Remember when feminist bookstores dotted the land? In l993 there were 124. A woman writer could give readings in women's bookstores from Los Angeles to Baltimore. But 1993 was the high point. Ever since, like other independent bookstores--I'm still mourning the death of Ivy's Books at 92nd Street and Broadway, which closed a year ago--ones catering to feminists have been closing, felled by economic forces with which we are all familiar: chain stores and online sellers who offer big discounts, skyrocketing rents, changing neighborhoods and, arguably, declining interest in reading. True, every Barnes & Noble now has a women's section, but feminist bookstores, even more than most independents, are not just places where books are sold They are places where small-press, new, local and midlist writers are cherished and hand-sold by staffers who actually care about books, where there's room to stock offbeat items, pamphlets and magazines, and where literary and political communities are shaped through events, readings, book groups, talks, and parties.
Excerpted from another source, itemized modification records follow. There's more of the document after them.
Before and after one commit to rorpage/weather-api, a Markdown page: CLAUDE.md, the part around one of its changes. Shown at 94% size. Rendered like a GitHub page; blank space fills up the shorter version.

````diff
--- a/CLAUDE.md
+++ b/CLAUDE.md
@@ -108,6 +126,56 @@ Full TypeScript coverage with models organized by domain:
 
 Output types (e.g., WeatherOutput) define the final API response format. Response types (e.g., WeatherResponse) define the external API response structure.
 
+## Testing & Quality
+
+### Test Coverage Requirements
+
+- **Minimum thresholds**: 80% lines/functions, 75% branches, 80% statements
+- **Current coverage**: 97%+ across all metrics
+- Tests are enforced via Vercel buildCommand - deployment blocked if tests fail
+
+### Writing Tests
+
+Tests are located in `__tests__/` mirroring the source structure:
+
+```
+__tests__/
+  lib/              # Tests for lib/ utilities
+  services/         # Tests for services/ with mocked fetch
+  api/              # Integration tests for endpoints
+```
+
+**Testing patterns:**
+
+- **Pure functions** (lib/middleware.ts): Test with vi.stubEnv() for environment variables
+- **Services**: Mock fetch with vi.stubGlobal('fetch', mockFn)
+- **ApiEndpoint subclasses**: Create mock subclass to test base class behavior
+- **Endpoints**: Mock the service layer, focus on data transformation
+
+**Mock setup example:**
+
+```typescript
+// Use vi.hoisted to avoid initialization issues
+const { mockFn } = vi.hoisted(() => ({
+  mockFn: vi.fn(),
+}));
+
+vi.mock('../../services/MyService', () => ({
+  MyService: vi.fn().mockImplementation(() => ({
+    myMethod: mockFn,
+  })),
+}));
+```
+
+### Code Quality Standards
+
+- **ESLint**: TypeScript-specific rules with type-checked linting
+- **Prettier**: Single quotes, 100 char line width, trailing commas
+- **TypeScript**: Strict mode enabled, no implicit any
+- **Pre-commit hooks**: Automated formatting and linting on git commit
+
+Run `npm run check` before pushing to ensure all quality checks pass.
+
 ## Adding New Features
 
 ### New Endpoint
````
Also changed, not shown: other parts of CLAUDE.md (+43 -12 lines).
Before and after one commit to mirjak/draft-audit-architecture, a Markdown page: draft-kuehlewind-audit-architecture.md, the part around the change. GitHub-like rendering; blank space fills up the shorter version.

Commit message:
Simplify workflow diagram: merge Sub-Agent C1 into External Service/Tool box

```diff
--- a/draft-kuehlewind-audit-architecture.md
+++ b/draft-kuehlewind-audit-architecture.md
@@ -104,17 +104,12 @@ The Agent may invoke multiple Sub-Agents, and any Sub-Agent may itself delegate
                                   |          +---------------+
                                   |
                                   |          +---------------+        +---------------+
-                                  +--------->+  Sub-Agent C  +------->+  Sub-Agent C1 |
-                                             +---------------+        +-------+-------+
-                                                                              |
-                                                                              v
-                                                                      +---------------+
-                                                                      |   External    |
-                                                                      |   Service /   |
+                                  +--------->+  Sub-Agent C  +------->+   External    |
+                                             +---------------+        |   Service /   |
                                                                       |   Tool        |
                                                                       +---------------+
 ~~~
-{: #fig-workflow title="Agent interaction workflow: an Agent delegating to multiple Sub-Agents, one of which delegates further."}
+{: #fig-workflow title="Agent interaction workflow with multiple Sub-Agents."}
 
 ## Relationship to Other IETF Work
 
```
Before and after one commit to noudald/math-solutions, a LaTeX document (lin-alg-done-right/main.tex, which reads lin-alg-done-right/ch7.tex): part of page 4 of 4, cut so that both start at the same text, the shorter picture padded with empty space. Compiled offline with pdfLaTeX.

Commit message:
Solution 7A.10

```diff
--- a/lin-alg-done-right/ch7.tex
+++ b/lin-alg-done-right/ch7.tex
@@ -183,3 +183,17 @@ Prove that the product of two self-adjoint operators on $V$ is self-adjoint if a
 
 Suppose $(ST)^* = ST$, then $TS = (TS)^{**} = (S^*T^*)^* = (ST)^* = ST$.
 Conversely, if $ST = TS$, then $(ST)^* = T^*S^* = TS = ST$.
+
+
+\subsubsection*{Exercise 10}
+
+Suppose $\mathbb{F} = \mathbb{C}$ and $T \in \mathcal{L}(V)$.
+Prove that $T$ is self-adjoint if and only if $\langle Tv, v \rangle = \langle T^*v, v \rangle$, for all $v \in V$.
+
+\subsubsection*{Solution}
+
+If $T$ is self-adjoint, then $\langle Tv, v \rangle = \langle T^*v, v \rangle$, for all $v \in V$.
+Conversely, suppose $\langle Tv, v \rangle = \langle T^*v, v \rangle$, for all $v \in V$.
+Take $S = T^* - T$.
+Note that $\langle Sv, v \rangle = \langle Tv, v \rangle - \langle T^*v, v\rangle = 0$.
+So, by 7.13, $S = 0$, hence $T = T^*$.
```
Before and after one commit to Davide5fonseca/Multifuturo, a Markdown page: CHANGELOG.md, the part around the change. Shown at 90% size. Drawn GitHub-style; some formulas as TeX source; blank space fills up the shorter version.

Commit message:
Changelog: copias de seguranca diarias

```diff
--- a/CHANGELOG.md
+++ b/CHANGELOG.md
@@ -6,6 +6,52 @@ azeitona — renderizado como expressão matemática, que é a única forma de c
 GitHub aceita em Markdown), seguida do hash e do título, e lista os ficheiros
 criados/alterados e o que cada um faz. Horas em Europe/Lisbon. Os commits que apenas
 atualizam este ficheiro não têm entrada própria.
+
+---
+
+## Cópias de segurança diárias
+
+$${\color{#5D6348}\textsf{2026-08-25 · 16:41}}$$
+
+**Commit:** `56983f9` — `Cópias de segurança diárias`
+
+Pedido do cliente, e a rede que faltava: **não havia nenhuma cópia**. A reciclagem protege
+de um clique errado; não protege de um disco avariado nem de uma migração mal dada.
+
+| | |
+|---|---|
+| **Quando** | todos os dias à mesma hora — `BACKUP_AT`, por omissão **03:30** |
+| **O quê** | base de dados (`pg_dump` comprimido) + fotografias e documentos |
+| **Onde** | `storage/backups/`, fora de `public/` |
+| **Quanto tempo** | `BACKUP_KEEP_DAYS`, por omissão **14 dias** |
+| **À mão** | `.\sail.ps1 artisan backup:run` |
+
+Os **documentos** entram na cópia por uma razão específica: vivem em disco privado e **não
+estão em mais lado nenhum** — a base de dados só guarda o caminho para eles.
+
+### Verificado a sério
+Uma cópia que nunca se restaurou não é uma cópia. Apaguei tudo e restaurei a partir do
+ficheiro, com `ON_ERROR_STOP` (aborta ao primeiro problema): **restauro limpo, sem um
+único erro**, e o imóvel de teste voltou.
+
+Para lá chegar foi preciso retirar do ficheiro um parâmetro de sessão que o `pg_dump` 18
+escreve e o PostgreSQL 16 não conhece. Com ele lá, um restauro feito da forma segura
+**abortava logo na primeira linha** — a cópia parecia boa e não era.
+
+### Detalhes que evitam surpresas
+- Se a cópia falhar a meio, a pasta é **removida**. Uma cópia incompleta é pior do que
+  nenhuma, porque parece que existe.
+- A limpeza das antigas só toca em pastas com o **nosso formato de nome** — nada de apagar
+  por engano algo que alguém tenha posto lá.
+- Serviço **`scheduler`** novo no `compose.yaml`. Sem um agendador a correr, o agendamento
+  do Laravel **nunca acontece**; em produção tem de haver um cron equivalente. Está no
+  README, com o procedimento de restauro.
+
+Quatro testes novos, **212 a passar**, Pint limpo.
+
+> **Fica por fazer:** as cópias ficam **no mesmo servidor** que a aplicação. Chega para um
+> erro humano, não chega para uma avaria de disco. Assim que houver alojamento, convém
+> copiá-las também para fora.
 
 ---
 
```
It can't be good, for either books or feminism, that there are only around 15 women's bookstores left in the United States.
That number will get even smaller if BookWoman, in Austin, Texas, goes under. For over thirty years, BookWoman has anchored the local feminist community: now it's been priced out of its home at 12th and Lamar, once a funky area of independent shops, now increasingly posh. Owner Susan Post is trying to raise $50,000 by mid-December. It's what she needs in order to keep the business open and negotiate a new lease at a new address. Kind donors have raised about half that amount. Can you help take it over the top? You can make a quick donation at www.savebookwoman.com .
If you're within striking distance of Austin, drop by and browse. If you can't make it to the bricks and mortar, shop online at www.ebookwoman.com . Why not help the store and make life easy for yourself at the same time, by doing your holiday shopping there?
And don't forget that quiet evening curled up with a book you've been promising yourself as a reward for having your whole family over for Chanukah latkes, Christmas turkey or, I dunno, atheistical baba ganoush. Let Bookwoman send you Junot Diaz's The Brief Wondrous Life of Oscar Wao, or Mary Gordon's fabulous memoir Circling My Mother. Or any other book that takes your fancy. They have cool t-shirts too. Just in case you have all the books your shelves can hold for now.
Read more about BookWoman here.